“A data warehouse is a subject-oriented, integrated, time-variant and non-volatile collection of data in support of management’s decision making process.”
Ralph Kimball is known by his dimensional modeling and for many years his models were considered the standards in the area:
“A data warehouse is a copy of transaction data specifically structured for query and analysis.”
Even with this clear definition, much confusion continues to exist between a data engineer’s responsibilities and data warehousing.
If we look back a few years most companies once used the traditional data warehouse vendors like Oracle and Teradata. These provided expensive solutions that required long term commitments from companies. As a result of data explosion and data complexity, new startups found that the commitment to the big vendors did not make sense while new and cheaper solution started to pop up using cloud technologies. In fact, none of the startups today spend time and money to build traditional data warehouse’s and it feels like data warehouse methodologies have been abandoned.
Many junior data engineers don’t know what dimensional modeling is. Do they know what a slowly changing dimension is? Do they know the difference between a star schema and a snowflake schema? What is 1NF,2NF,3NF…? What is a data mart and whats are the benefits of building data marts? Is it really critical in today’s new technologies?
Data pipelines using Spark/Kafka, Hadoop, Presto, Redshift and Airflow are the main focus of today’s data engineer job description and building a scalable data pipeline is challenging. Using these tools is challenging by itself and requires lots of technical understanding but can it be done without the understanding of data warehouse building blocks? Will building just the pipelines ensure that business can get value from it?
Reviewing the definition of data warehouse that was done many years ago just makes it more clear that understanding of data warehouse principles is critical for the success of a mature organization but with the recent technologies and data growth the implementation of data warehouse needs some enhancements mainly for the technologies it used’s to consume and transform data. Data engineers need to know the building blocks of good data warehouse as well as being able to use the new technologies to consume data. Separating data engineers from data warehouse methodologies can cause lots of future challenges. The main reason for building data pipelines is to be able to provide value to the organization by helping with business decisions and serve as the “eyes of the organization”. Data engineers that build data pipelines without understanding the business value are similar to PG&E building a gas pipe without a way to connect the pipe to our homes. Before starting to build a data pipeline define the business benefit and business objective. What are the KPI’s you want to retrieve from that data flow? What will be the file structure, delimiters, format, etc…What transformation needs to happen and what is the cleansing strategy? How will the underlying reporting know about new data or that existing data needs to be reprocessed.

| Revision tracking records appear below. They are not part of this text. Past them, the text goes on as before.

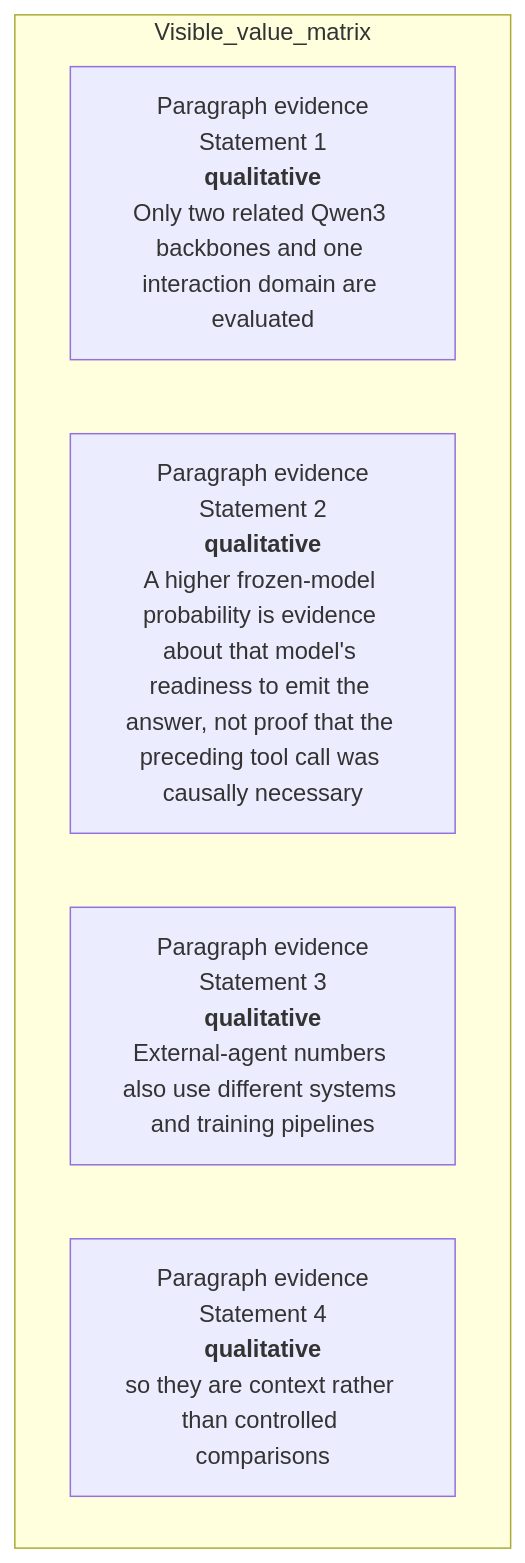
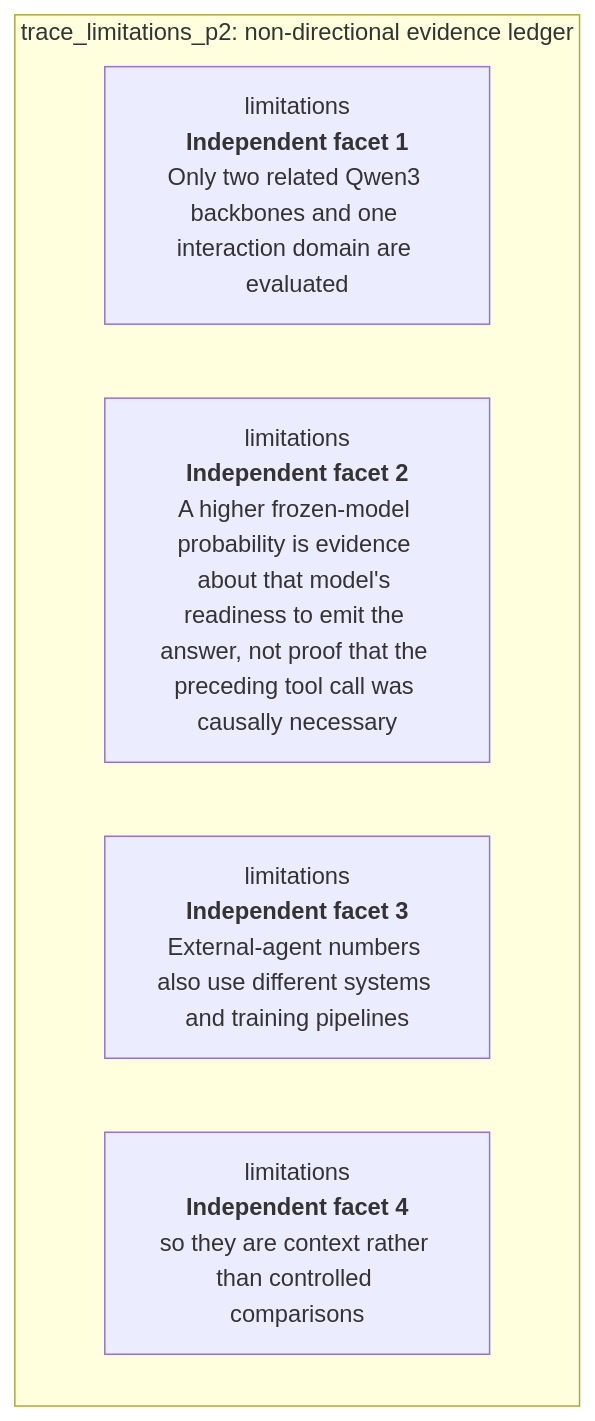
One commit to Betancourt1/paper_atlas changed diagram 41 of 48 in docs/visual-manifests/VISUAL_MANIFEST_TRACE.md. Above: the diagram before and after it, drawn with Mermaid. The commit also changed other lines of this file and 7 other files, not shown here.

````diff
--- a/docs/visual-manifests/VISUAL_MANIFEST_TRACE.md
+++ b/docs/visual-manifests/VISUAL_MANIFEST_TRACE.md
@@ -3374,9 +3509,9 @@
 ```mermaid
 flowchart TB
-  subgraph Visible_value_matrix
-    r1["Paragraph evidence<br/>Statement 1<br/><b>qualitative</b><br/>Only two related Qwen3 backbones and one interaction domain are evaluated"]
-    r2["Paragraph evidence<br/>Statement 2<br/><b>qualitative</b><br/>A higher frozen-model probability is evidence about that model's readiness to emit the answer, not proof that the preceding tool call was causally necessary"]
-    r3["Paragraph evidence<br/>Statement 3<br/><b>qualitative</b><br/>External-agent numbers also use different systems and training pipelines"]
-    r4["Paragraph evidence<br/>Statement 4<br/><b>qualitative</b><br/>so they are context rather than controlled comparisons"]
+  subgraph Ledger["trace_limitations_p2: non-directional evidence ledger"]
+    r1["limitations<br/><b>Independent facet 1</b><br/>Only two related Qwen3 backbones and one interaction domain are evaluated"]
+    r2["limitations<br/><b>Independent facet 2</b><br/>A higher frozen-model probability is evidence about that model's readiness to emit the answer, not proof that the preceding tool call was causally necessary"]
+    r3["limitations<br/><b>Independent facet 3</b><br/>External-agent numbers also use different systems and training pipelines"]
+    r4["limitations<br/><b>Independent facet 4</b><br/>so they are context rather than controlled comparisons"]
   end
 ```
````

Let’s play with a typical use case. Our data engineering team asks for a data pipeline to bring visit information and impressions that have been exposed to end users. The information is in JSON format and we get files every minute into our S3 bucket. The volume of data is 2–3 TB every hour. Now, the data engineer needs to make several important decisions about the file structures, data type, data cleansing, file format and so on.
The consideration above is similar to dimensional modeling, but at the file level and having the correct data in files can save tons of time and resources in processing the data later. For example, adding a visit id to an impressions file can save a lot of time in reporting. Thinking about similar cases will save development time and reduce complexity of reporting and data warehouse.
The decisions a data engineer takes today are very similar to what traditional data warehouses used to do. The only difference is the technology and the amount of data. Avoiding mistakes at the data pipeline development level -can save lots of time later in processing, cleansing, backlogs, restates etc.
There is no question that data has grown and data collection and processing technologies have changed significantly, so what is the role of the data warehousing expert in this new world?
A data engineering job description must include having a deep understanding of classic data warehouse approach and methodologies. Ignoring the data warehouse component might cause lots of pain as the company grows and will make development of data marts and reporting complex and expensive. On the other hand a data warehouse engineer must have deep understanding how to build efficiently data pipelines using modern technologies.
Utilizing both, new approaches for data pipelines, and classic warehouse methodologies is the key for success, building data and reporting within data driven organization.